Yasuyuki (Yas) Motoyama

Assistant Professor of City and Regional Planning, The Ohio State University; former Research Director, Ewing Marion Kauffman Foundation (2011-2017)

Education: Ph.D. in City and Regional Planning (University of California, Berkeley), Master of Public Administration (Cornell University), B.A. (University of Wisconsin-Madison)

Describe your job. What are some of the most important tasks or duties for which you are responsible?
As a background, the Kauffman Foundation was a philanthropic entity to promote entrepreneurship. I summarize my tasks into three categories: The first is research. Kauffman Foundation was one of the few foundations with internal research functions. Second, it was engagement with policymakers and practitioners. There was a philosophy that we had to make an impact on society by using our research products, which meant we had to engage with people who were on the front line of making and promoting entrepreneurship. I gave a number of presentations and consultation to policymakers and entrepreneurship support organizations. Third, it was grant management. As a foundation, we provided grants, and I was primarily in charge of research grants to academic institutions.

What attracted you to this career path?
A unique combination of the three functions describe above: research, engagement in policy and practice, and grant making to academic institutions. A possibility of making a real impact on society.

How has your education/background in geography prepared you for this position?
Traditionally, entrepreneurship was studied by business and economics disciplines, which only perceived entrepreneurship as an individual or corporate phenomenon. Lately, people have been finding that entrepreneurship is actually a local phenomenon as every entrepreneur is supported by entrepreneurship organizations, mentors, peer entrepreneurs, etc. in a regional context. In other words, a geographic or spatial perspective was important, and geography-trained researchers were needed.

What geographic skills and information do you use most often in your work? What general skills and information do you use most often?
I used some GIS-related skills, but perhaps the most important one was knowledge of various kinds of data related to entrepreneurship and its geographic context. For example, it’s important to know not only the availability of self-employment data in the Census or American Community Survey, but also the geographic scale that you can analyze. Then, the Business Dynamics Statistics by the Census Bureau provides different entrepreneurship data with a different geographic scale.

Are there any skills or information you need for your work that you did not obtain through your academic training? If so, how/where did you obtain them?
Most academics are theory and publication oriented, and I find that geographers are more so than other disciplines, such as city planning and business administration. When it comes to the question about how we can apply that knowledge to policymakers, I was finding that my graduate school prepared me little. By interacting with mayors, governors, as well as intergovernmental organizations, such as Council of State Governments and National League of Cities, I had to learn how policymakers think and what kind of information can benefit them or lead them to action.

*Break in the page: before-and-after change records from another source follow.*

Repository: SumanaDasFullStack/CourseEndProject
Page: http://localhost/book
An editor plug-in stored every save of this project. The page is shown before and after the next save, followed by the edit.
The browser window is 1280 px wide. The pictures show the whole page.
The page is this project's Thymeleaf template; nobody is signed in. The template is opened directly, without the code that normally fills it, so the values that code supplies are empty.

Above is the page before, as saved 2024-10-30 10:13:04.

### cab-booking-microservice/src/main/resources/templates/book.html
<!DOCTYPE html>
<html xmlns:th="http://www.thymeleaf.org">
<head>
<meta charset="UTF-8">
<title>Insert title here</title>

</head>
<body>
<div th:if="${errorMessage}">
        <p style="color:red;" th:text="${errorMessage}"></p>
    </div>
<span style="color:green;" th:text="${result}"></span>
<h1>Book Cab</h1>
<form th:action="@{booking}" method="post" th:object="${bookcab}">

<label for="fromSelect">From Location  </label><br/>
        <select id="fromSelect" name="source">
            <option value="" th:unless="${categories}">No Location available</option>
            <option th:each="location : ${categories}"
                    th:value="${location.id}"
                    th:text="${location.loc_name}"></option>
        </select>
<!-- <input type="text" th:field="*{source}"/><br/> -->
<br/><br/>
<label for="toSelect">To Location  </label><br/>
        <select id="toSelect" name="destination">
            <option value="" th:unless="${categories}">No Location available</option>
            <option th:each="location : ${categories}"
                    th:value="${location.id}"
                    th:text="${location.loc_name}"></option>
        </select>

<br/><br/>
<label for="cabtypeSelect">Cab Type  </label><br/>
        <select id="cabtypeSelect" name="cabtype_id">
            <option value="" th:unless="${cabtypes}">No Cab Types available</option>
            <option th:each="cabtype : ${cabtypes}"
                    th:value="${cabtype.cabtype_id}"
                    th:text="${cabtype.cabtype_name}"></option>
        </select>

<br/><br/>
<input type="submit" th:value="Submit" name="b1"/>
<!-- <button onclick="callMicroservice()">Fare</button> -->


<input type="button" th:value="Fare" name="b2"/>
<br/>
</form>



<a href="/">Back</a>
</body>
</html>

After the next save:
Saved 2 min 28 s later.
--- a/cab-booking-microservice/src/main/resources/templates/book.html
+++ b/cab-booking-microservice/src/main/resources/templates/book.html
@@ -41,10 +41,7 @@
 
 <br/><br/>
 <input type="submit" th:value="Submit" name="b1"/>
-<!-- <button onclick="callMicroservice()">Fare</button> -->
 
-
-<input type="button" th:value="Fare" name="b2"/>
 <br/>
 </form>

Do you participate in hiring, screening, or training of new employees? If so, what qualities and/or skills do you look for?
Yes, I was involved in the recruitment process for entry and midlevel positions. I think what we looked for were three traits essential for general social science researchers: The first one is curiosity. What kind of problem or question do you have? What are your methods for analyzing tentative answers? The second is flexibility. Unlike the academic world where there are standard research products and protocols, foundation research can evolve into different dimensions, so every researcher needs to identify different needs and audience for every research project. The third is interpersonal skills. Most of the work including research and engagement was team work, so you need to be able to communicate effectively with people of different backgrounds.

What advice would you give to someone interested in a job like yours?
Most foundations do not have a standard recruitment process or publicized job market, so you need to think outside the box and be creative. Many foundations may not post job openings, but hire in a highly opportunistic way when they see a good candidate. So do your homework by researching every foundation and every foundation officer that you can relate to. If you see a potential fit, approach it proactively, and you should usually contact the director level people.

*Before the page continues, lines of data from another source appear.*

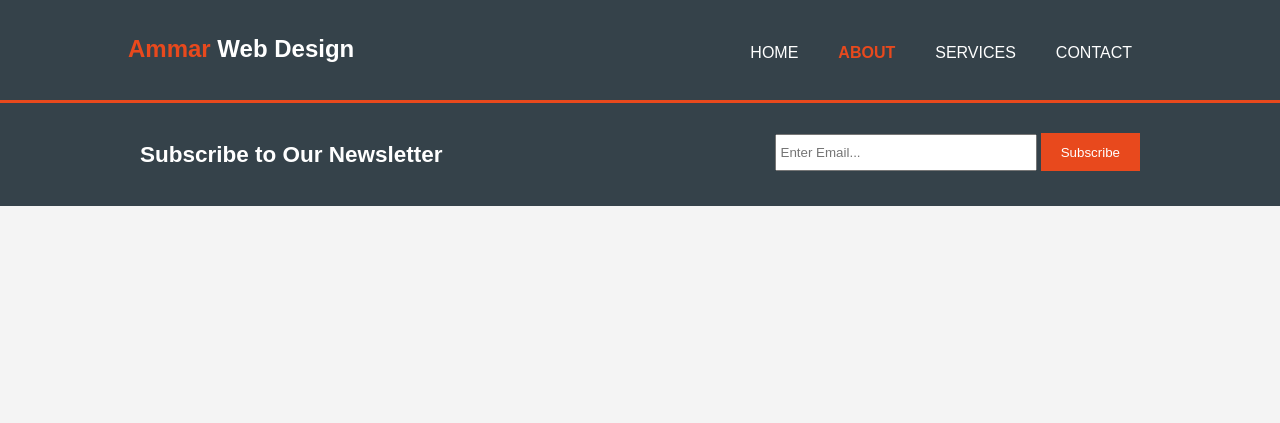
Repository: aobeid1979/html-website
Page: about.html
These files come from the project's save history. The page is drawn as it stood at one moment and after a run of saves; the edit follows.
The browser window is 1280 px wide. The pictures show the whole page.

Above is the page before, as saved 2024-05-03 18:54:31.

### about.html
<!DOCTYPE html>
<html lang="en">
<head>
    <meta charset="UTF-8">
    <meta name="viewport" content="width=device-width, initial-scale=1.0">
    <meta name="description" content="Responsive Website using HTML CSS and JavaScript">
    <meta name="keywords" content="HTML, CSS, JavaScript">
    <meta name="author" content="Ammar Obeid">
    <title>Resopnsiv Website | About</title>
    <link rel="stylesheet" href="./css/style.css">
</head>
<body>
    <header>
        <div class="container">
            <div id="brandinig">
                <h1><span class="highlight">Ammar</span> Web Design</h1>

            </div>
            <nav>
                <ul>
                    <li ><a href="index.html">Home</a></li>
                    <li class="current"><a href="about.html">About</a></li>
                    <li><a href="services.html">Services</a></li>
                    <li><a href="contact.html">Contact</a></li>
                </ul>
        </div>

    </header>



    <section id="newsletter">
        <div class="container">
            <h1>Subscribe to Our Newsletter</h1>
            <form>
                <input type="email" placeholder="Enter Email...">
                <button type="submit" class="button_1">Subscribe</button>
            </form>
        </div>
    </section>

    <section id="main">
        <div class="container">
            <article id="main-col">
                <h1 class="page-title
        </div>
    </section>

    <footer>
        <p>My Web Design &copy; 2024</p>
    </footer>

</body>
</html>

### css/style.css
body{
    font: 15px/1.6 Arial, Helvetica,sans-serif;
    padding: 0;
    margin: 0;
    background-color: #f4f4f4;
}

.container{
    width: 80%;
    margin: auto;
    overflow: hidden;
}

header{
    background: #35424a;
    color: #ffffff;
    padding-top: 30px;
    min-height: 70px;
    border-bottom: #e8491d 3px solid;
}

header h1{
    margin: 0;
    padding: 0;
    font-size: 24px;
    font-weight: bold;
}

header a{
    color: #ffffff;
    text-decoration: none;
    text-transform: uppercase;
    font-size: 16px;
}

header ul{
    margin: 0;
    padding: 0;
}

header li{
    float: left;
    display: inline;
    padding: 0 20px 0 20px;
}

header #brandinig{
    float: left;
}

header #brandinig h1{
    margin: 0;
}

header nav{
    float: right;
    margin-top: 10px;
}

header .highlight, header .current a {
    color: #e8491d;
    font-weight: bold;
}

header a:hover{
    color: #cccccc;
    font-weight: bold;
}

#showcase{
    background:url('../img/showcase.jpg') no-repeat center center;
    background-position: center -400;
    background-size: cover;
    min-height: 400px;
    text-align: center;
    color: #1b1a20;
}

#showcase h1{
    margin-top: 100px;
    font-size: 55px;
    margin-bottom: 10px;
    -webkit-text-stroke: 1px #e8491d;
}

#showcase p{
    font-size: 30px;
    -webkit-text-fill-color: blue;

}

#showcase p:hover{
    -webkit-text-stroke: 1px #e8491d;
}

#newsletter{
    padding: 15px;
    color: #ffffff;
    background: #35424a;
    text-align: center;
}

#newsletter h1{
    float: left;
}

#newsletter form{
    float: right;
    margin-top: 15px;
}

#newsletter input[type="email"]{
    padding: 4px;
    height: 25px;
    width: 250px;
}

#newsletter button{
    height: 38px;
    background: #e8491d;
    color: #ffffff;
    border: none;
    padding: 0 20px 0 20px;
}

#newsletter button:hover{
    background: #cccccc;
    color: #1b1a20;
}

#boxes{
    margin-top: 20px;
}

#boxes .box{
    float: left;
    text-align: center;
    width: 30%;
    padding: 10px;
}


#boxes .box img{
    width: 90px;
}

footer{
    background-color: #e8431d;
    color: #ffffff;
    text-align: center;
    padding: 20px;
    margin-top: 20px;
}

After the next 2 saves:
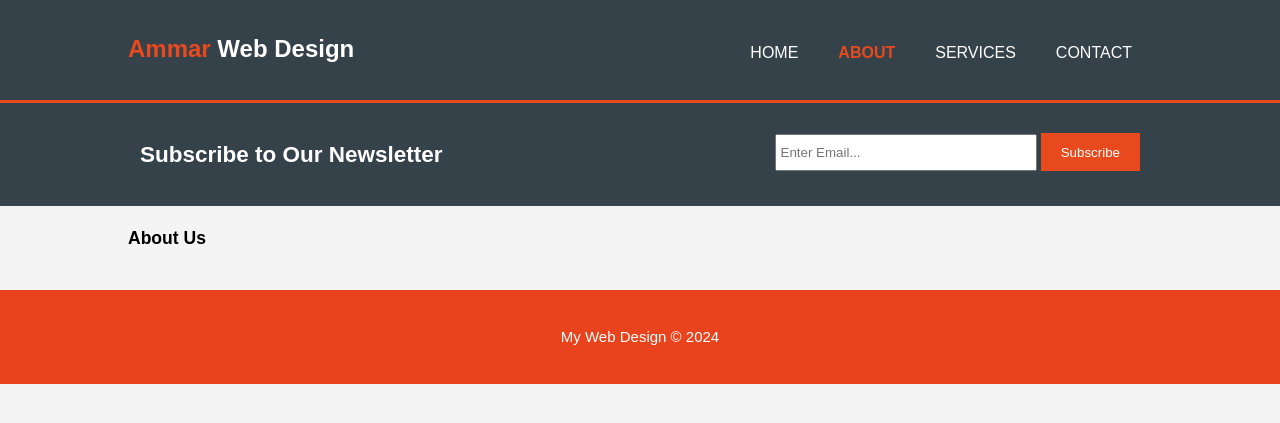
The 2 saves are shown as one change because they came seconds apart.
The last was saved 22 s later.
--- a/about.html
+++ b/about.html
@@ -42,7 +42,8 @@
     <section id="main">
         <div class="container">
             <article id="main-col">
-                <h1 class="page-title
+                <h1 class="page-title">About Us</h1>
+
         </div>
     </section>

What is the occupational outlook for career opportunities in your field/organization, esp. for geographers?
The job market for foundations is not large. However, it is one of the few places that do not experience a major decline during an economic crisis, thanks to large endowments by founders. So while it may not be big or growing, it is a relatively stable market.